Exercise details: How many lines below contain the word "takeaways"? Answer with that number alone.

━━━ Data ━━━

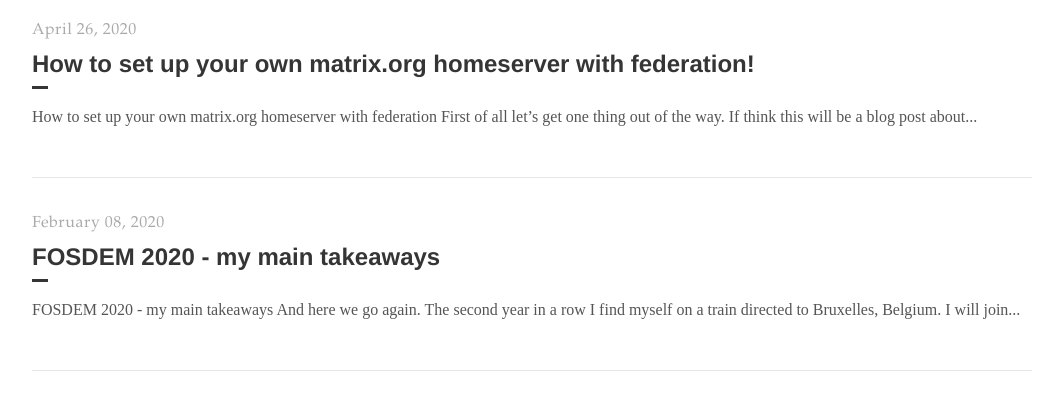
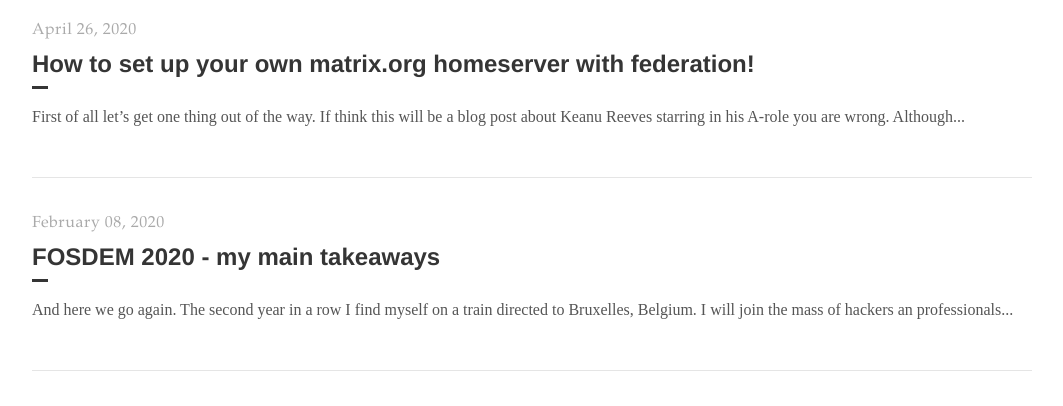
Before and after one commit to eyenx/blog, a Jekyll site: the page built from src/index.html, in a window 1280 px wide. Shown: the part 134-540 px from the top of the page, without its empty margins (108-1171 px from the left). Built offline with Jekyll 4.4.1, drawn with Linux system fonts in a browser that asks for light colours; the list of posts is cut into pages by our own code.

Commit message:
remove double title

```diff
--- a/src/_posts/2020-02-08-fosdem-2020-my-main-takeaways.md
+++ b/src/_posts/2020-02-08-fosdem-2020-my-main-takeaways.md
@@ -9,7 +9,6 @@
 
 
 
-# FOSDEM 2020 - my main takeaways
 And here we go again. The second year in a row I find myself on a train directed to Bruxelles, Belgium. I will join the mass of hackers an professionals grouping at the Université libre de Bruxelles for this year's FOSDEM.
 
 I went through the schedule and bookmarked the most suited talks for me, while knowing that this won't be a fixed program as rooms get pretty full and I'll have to have a second plan ready.
--- a/src/_posts/2020-04-26-how-to-set-up-your-own-matrix-homeserver-with-federation.md
+++ b/src/_posts/2020-04-26-how-to-set-up-your-own-matrix-homeserver-with-federation.md
@@ -8,8 +8,6 @@
 ---
 
 
-
-# How to set up your own matrix.org homeserver with federation
 
 First of all let's get one thing out of the way. If think this will be a blog post about Keanu Reeves starring in his A-role you are wrong. Although I love The Matrix, and I'm talking just about the first movie, this blog post will be about setting up your own homeserver of [matrix.org](https://matrix.org). Matrix is an open network for secure, decentralized communication.
 
```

━━━

Written solution: 3